▶ _WHAT YOU HAVE TO DO_
Keep every word of the entries and print them exactly; the pictures stay out.
::: RECORD EXTRACTS
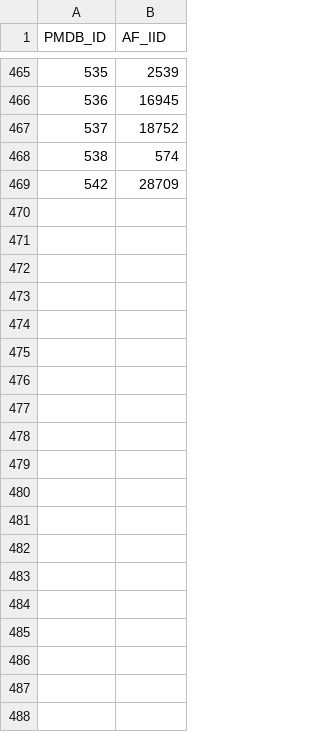
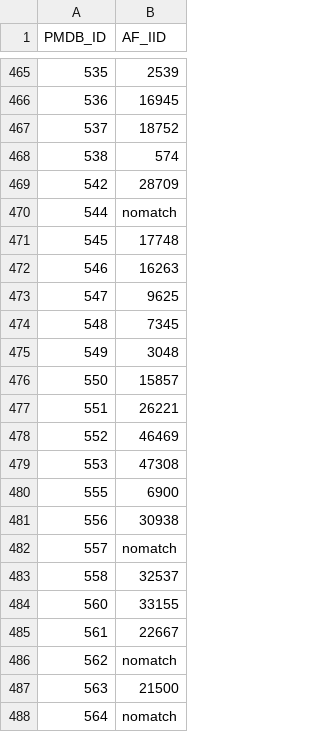
Before and after one commit to swhalemwo/pmdata, a CSV file: data_sources/artfacts/artfacts_pmdb_matches.csv, drawn as a sheet; only a part is shown, gaps mark what is left out; the diff covers the shown part only; the diff names each change by its address in the sheet, - before the commit and + after, or states it on an @@ line.

Commit message:
finish first round of matching PMDB to AF

```diff
--- a/data_sources/artfacts/artfacts_pmdb_matches.csv
+++ b/data_sources/artfacts/artfacts_pmdb_matches.csv
+row 470: 544 | nomatch
+row 471: 545 | 17748
+row 472: 546 | 16263
+row 473: 547 | 9625
+row 474: 548 | 7345
+row 475: 549 | 3048
+row 476: 550 | 15857
+row 477: 551 | 26221
+row 478: 552 | 46469
+row 479: 553 | 47308
+row 480: 555 | 6900
+row 481: 556 | 30938
+row 482: 557 | nomatch
+row 483: 558 | 32537
+row 484: 560 | 33155
+row 485: 561 | 22667
+row 486: 562 | nomatch
+row 487: 563 | 21500
+row 488: 564 | nomatch
```
Also changed, not shown: 67 added rows elsewhere in this file, 1 other file.
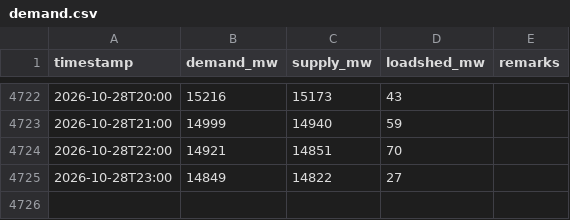
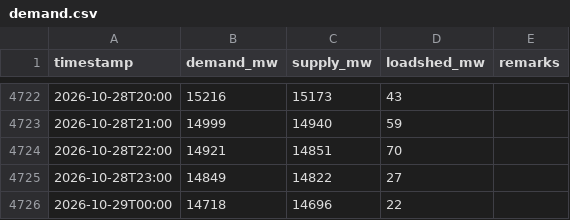
Before and after one commit to dhrupo/loadshedding-bd, a CSV file: data/demand.csv, drawn as a sheet; only a part is shown, gaps mark what is left out; the diff names each change by its address in the sheet, - before the commit and + after, or states it on an @@ line.

```diff
--- a/data/demand.csv
+++ b/data/demand.csv
+row 4726: 2026-10-29T00:00 | 14718 | 14696 | 22
```
Also changed, not shown: data/generation.csv, data/weather.csv, 2 other files.
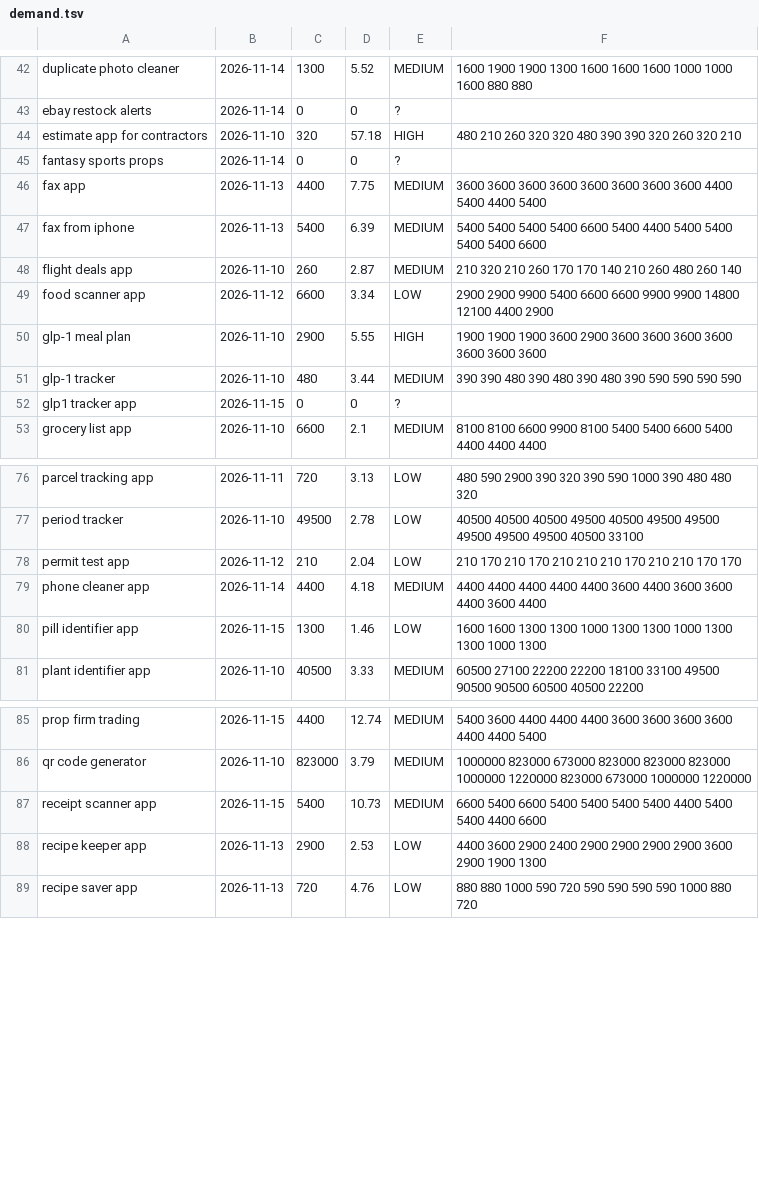
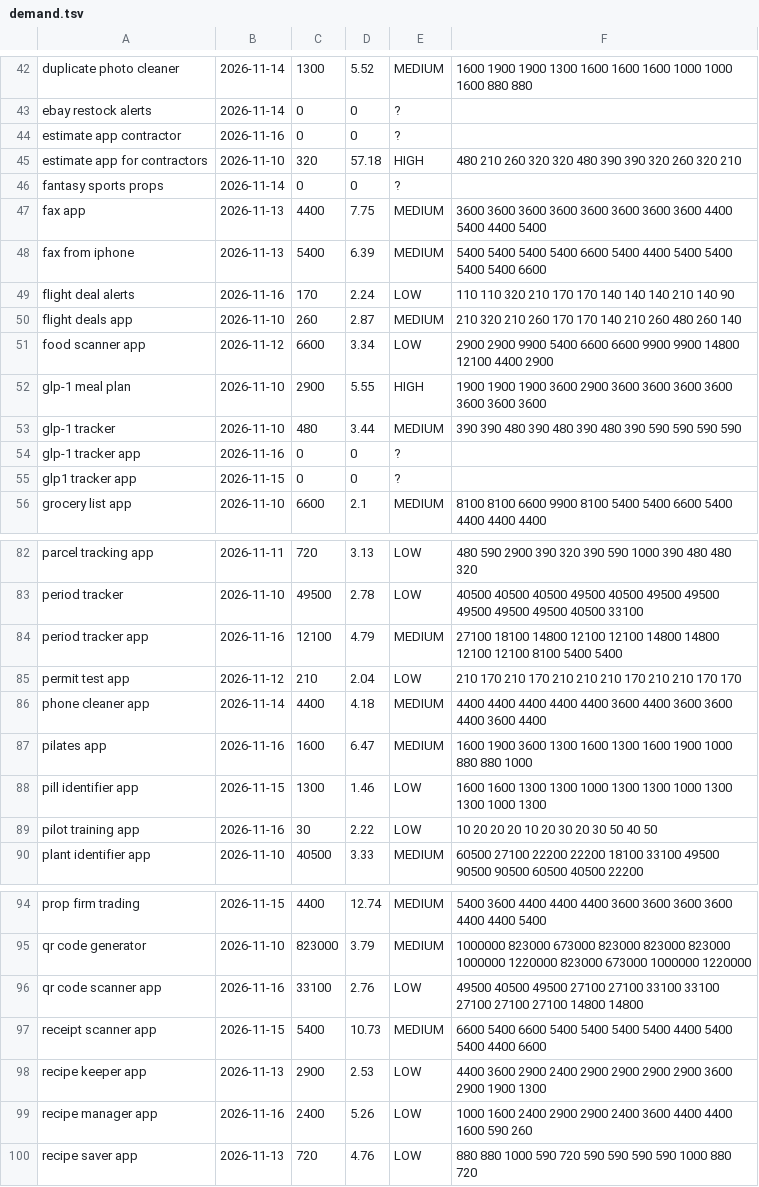
Before and after one commit to kesly/veille, a TSV file: market-scan/data/demand.tsv, drawn as a sheet; only a part is shown, gaps mark what is left out; the diff covers the shown part only; the diff names each change by its address in the sheet, - before the commit and + after, or states it on an @@ line.

```diff
--- a/market-scan/data/demand.tsv
+++ b/market-scan/data/demand.tsv
+row 44: estimate app contractor | 2026-11-16 | 0 | 0 | ?
+row 49: flight deal alerts | 2026-11-16 | 170 | 2.24 | LOW | 110 110 320 210 170 170 140 140 140 210 140 90
+row 54: glp-1 tracker app | 2026-11-16 | 0 | 0 | ?
+row 84: period tracker app | 2026-11-16 | 12100 | 4.79 | MEDIUM | 27100 18100 14800 12100 12100 14800 14800 12100 12100 8100 5400 5400
+row 87: pilates app | 2026-11-16 | 1600 | 6.47 | MEDIUM | 1600 1900 3600 1300 1600 1300 1600 1900 1000 880 880 1000
+row 89: pilot training app | 2026-11-16 | 30 | 2.22 | LOW | 10 20 20 20 10 20 30 20 30 50 40 50
+row 96: qr code scanner app | 2026-11-16 | 33100 | 2.76 | LOW | 49500 40500 49500 27100 27100 33100 33100 27100 27100 27100 14800 14800
+row 99: recipe manager app | 2026-11-16 | 2400 | 5.26 | LOW | 1000 1600 2400 2900 2900 2400 3600 4400 4400 1600 590 260
```
Also changed, not shown: 9 added rows elsewhere in this file, 2 other files.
::::::
▶ _FINAL ANSWER_
Before and after one commit to swhalemwo/pmdata, a CSV file: data_sources/artfacts/artfacts_pmdb_matches.csv, drawn as a sheet; only a part is shown, gaps mark what is left out; the diff covers the shown part only; the diff names each change by its address in the sheet, - before the commit and + after, or states it on an @@ line.

Commit message:
finish first round of matching PMDB to AF

```diff
--- a/data_sources/artfacts/artfacts_pmdb_matches.csv
+++ b/data_sources/artfacts/artfacts_pmdb_matches.csv
+row 470: 544 | nomatch
+row 471: 545 | 17748
+row 472: 546 | 16263
+row 473: 547 | 9625
+row 474: 548 | 7345
+row 475: 549 | 3048
+row 476: 550 | 15857
+row 477: 551 | 26221
+row 478: 552 | 46469
+row 479: 553 | 47308
+row 480: 555 | 6900
+row 481: 556 | 30938
+row 482: 557 | nomatch
+row 483: 558 | 32537
+row 484: 560 | 33155
+row 485: 561 | 22667
+row 486: 562 | nomatch
+row 487: 563 | 21500
+row 488: 564 | nomatch
```
Also changed, not shown: 67 added rows elsewhere in this file, 1 other file.
Before and after one commit to dhrupo/loadshedding-bd, a CSV file: data/demand.csv, drawn as a sheet; only a part is shown, gaps mark what is left out; the diff names each change by its address in the sheet, - before the commit and + after, or states it on an @@ line.

```diff
--- a/data/demand.csv
+++ b/data/demand.csv
+row 4726: 2026-10-29T00:00 | 14718 | 14696 | 22
```
Also changed, not shown: data/generation.csv, data/weather.csv, 2 other files.
Before and after one commit to kesly/veille, a TSV file: market-scan/data/demand.tsv, drawn as a sheet; only a part is shown, gaps mark what is left out; the diff covers the shown part only; the diff names each change by its address in the sheet, - before the commit and + after, or states it on an @@ line.

```diff
--- a/market-scan/data/demand.tsv
+++ b/market-scan/data/demand.tsv
+row 44: estimate app contractor | 2026-11-16 | 0 | 0 | ?
+row 49: flight deal alerts | 2026-11-16 | 170 | 2.24 | LOW | 110 110 320 210 170 170 140 140 140 210 140 90
+row 54: glp-1 tracker app | 2026-11-16 | 0 | 0 | ?
+row 84: period tracker app | 2026-11-16 | 12100 | 4.79 | MEDIUM | 27100 18100 14800 12100 12100 14800 14800 12100 12100 8100 5400 5400
+row 87: pilates app | 2026-11-16 | 1600 | 6.47 | MEDIUM | 1600 1900 3600 1300 1600 1300 1600 1900 1000 880 880 1000
+row 89: pilot training app | 2026-11-16 | 30 | 2.22 | LOW | 10 20 20 20 10 20 30 20 30 50 40 50
+row 96: qr code scanner app | 2026-11-16 | 33100 | 2.76 | LOW | 49500 40500 49500 27100 27100 33100 33100 27100 27100 27100 14800 14800
+row 99: recipe manager app | 2026-11-16 | 2400 | 5.26 | LOW | 1000 1600 2400 2900 2900 2400 3600 4400 4400 1600 590 260
```
Also changed, not shown: 9 added rows elsewhere in this file, 2 other files.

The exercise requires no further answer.